• [WHAT YOU SHOULD DO]: Here, the job is to give back every entry below unchanged, omitting pictures.

• [EXTRACTED RECORDS]:
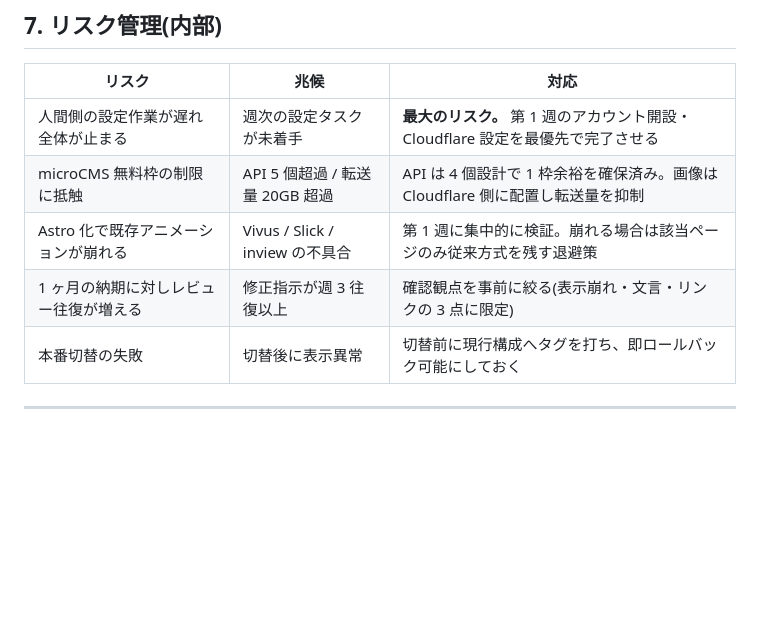
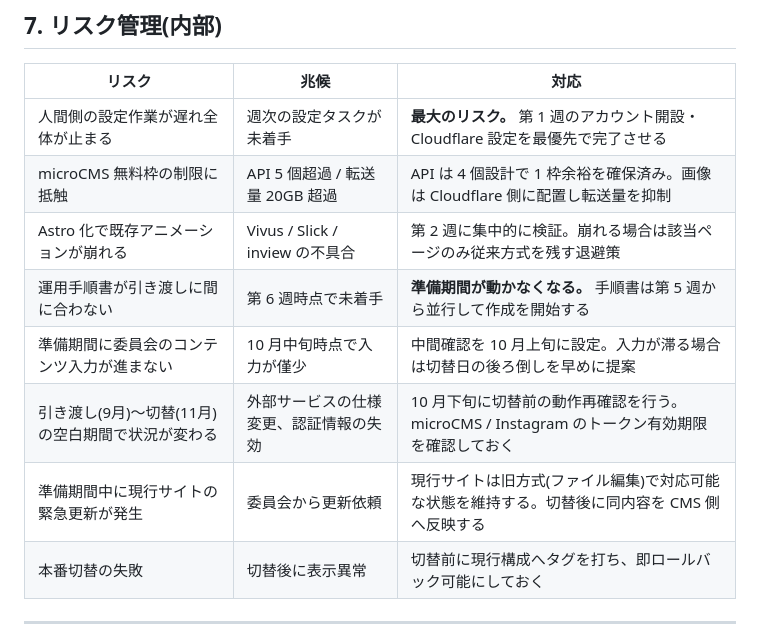
Before and after one commit to kafwebmaster/kafwebsite, a Markdown page: docs/internal-workplan.md, the part around one of its changes. Rendered like a GitHub page; blank space fills up the shorter version.

```diff
--- a/docs/internal-workplan.md
+++ b/docs/internal-workplan.md
@@ -130,8 +181,11 @@
 |---|---|---|
 | 人間側の設定作業が遅れ全体が止まる | 週次の設定タスクが未着手 | **最大のリスク。** 第 1 週のアカウント開設・Cloudflare 設定を最優先で完了させる |
 | microCMS 無料枠の制限に抵触 | API 5 個超過 / 転送量 20GB 超過 | API は 4 個設計で 1 枠余裕を確保済み。画像は Cloudflare 側に配置し転送量を抑制 |
-| Astro 化で既存アニメーションが崩れる | Vivus / Slick / inview の不具合 | 第 1 週に集中的に検証。崩れる場合は該当ページのみ従来方式を残す退避策 |
-| 1 ヶ月の納期に対しレビュー往復が増える | 修正指示が週 3 往復以上 | 確認観点を事前に絞る(表示崩れ・文言・リンクの 3 点に限定) |
+| Astro 化で既存アニメーションが崩れる | Vivus / Slick / inview の不具合 | 第 2 週に集中的に検証。崩れる場合は該当ページのみ従来方式を残す退避策 |
+| 運用手順書が引き渡しに間に合わない | 第 6 週時点で未着手 | **準備期間が動かなくなる。** 手順書は第 5 週から並行して作成を開始する |
+| 準備期間に委員会のコンテンツ入力が進まない | 10 月中旬時点で入力が僅少 | 中間確認を 10 月上旬に設定。入力が滞る場合は切替日の後ろ倒しを早めに提案 |
+| 引き渡し(9月)〜切替(11月)の空白期間で状況が変わる | 外部サービスの仕様変更、認証情報の失効 | 10 月下旬に切替前の動作再確認を行う。microCMS / Instagram のトークン有効期限を確認しておく |
+| 準備期間中に現行サイトの緊急更新が発生 | 委員会から更新依頼 | 現行サイトは旧方式(ファイル編集)で対応可能な状態を維持する。切替後に同内容を CMS 側へ反映する |
 | 本番切替の失敗 | 切替後に表示異常 | 切替前に現行構成へタグを打ち、即ロールバック可能にしておく |
 
 ---
```
Also changed, not shown: other parts of docs/internal-workplan.md (+72 -20 lines), docs/cloudflare-settings.md (+5 -2 lines), docs/project-estimate.md (+46 -8 lines).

• [RESPONSE TO THE TASK]:
Before and after one commit to kafwebmaster/kafwebsite, a Markdown page: docs/internal-workplan.md, the part around one of its changes. Rendered like a GitHub page; blank space fills up the shorter version.

```diff
--- a/docs/internal-workplan.md
+++ b/docs/internal-workplan.md
@@ -130,8 +181,11 @@
 |---|---|---|
 | 人間側の設定作業が遅れ全体が止まる | 週次の設定タスクが未着手 | **最大のリスク。** 第 1 週のアカウント開設・Cloudflare 設定を最優先で完了させる |
 | microCMS 無料枠の制限に抵触 | API 5 個超過 / 転送量 20GB 超過 | API は 4 個設計で 1 枠余裕を確保済み。画像は Cloudflare 側に配置し転送量を抑制 |
-| Astro 化で既存アニメーションが崩れる | Vivus / Slick / inview の不具合 | 第 1 週に集中的に検証。崩れる場合は該当ページのみ従来方式を残す退避策 |
-| 1 ヶ月の納期に対しレビュー往復が増える | 修正指示が週 3 往復以上 | 確認観点を事前に絞る(表示崩れ・文言・リンクの 3 点に限定) |
+| Astro 化で既存アニメーションが崩れる | Vivus / Slick / inview の不具合 | 第 2 週に集中的に検証。崩れる場合は該当ページのみ従来方式を残す退避策 |
+| 運用手順書が引き渡しに間に合わない | 第 6 週時点で未着手 | **準備期間が動かなくなる。** 手順書は第 5 週から並行して作成を開始する |
+| 準備期間に委員会のコンテンツ入力が進まない | 10 月中旬時点で入力が僅少 | 中間確認を 10 月上旬に設定。入力が滞る場合は切替日の後ろ倒しを早めに提案 |
+| 引き渡し(9月)〜切替(11月)の空白期間で状況が変わる | 外部サービスの仕様変更、認証情報の失効 | 10 月下旬に切替前の動作再確認を行う。microCMS / Instagram のトークン有効期限を確認しておく |
+| 準備期間中に現行サイトの緊急更新が発生 | 委員会から更新依頼 | 現行サイトは旧方式(ファイル編集)で対応可能な状態を維持する。切替後に同内容を CMS 側へ反映する |
 | 本番切替の失敗 | 切替後に表示異常 | 切替前に現行構成へタグを打ち、即ロールバック可能にしておく |
 
 ---
```
Also changed, not shown: other parts of docs/internal-workplan.md (+72 -20 lines), docs/cloudflare-settings.md (+5 -2 lines), docs/project-estimate.md (+46 -8 lines).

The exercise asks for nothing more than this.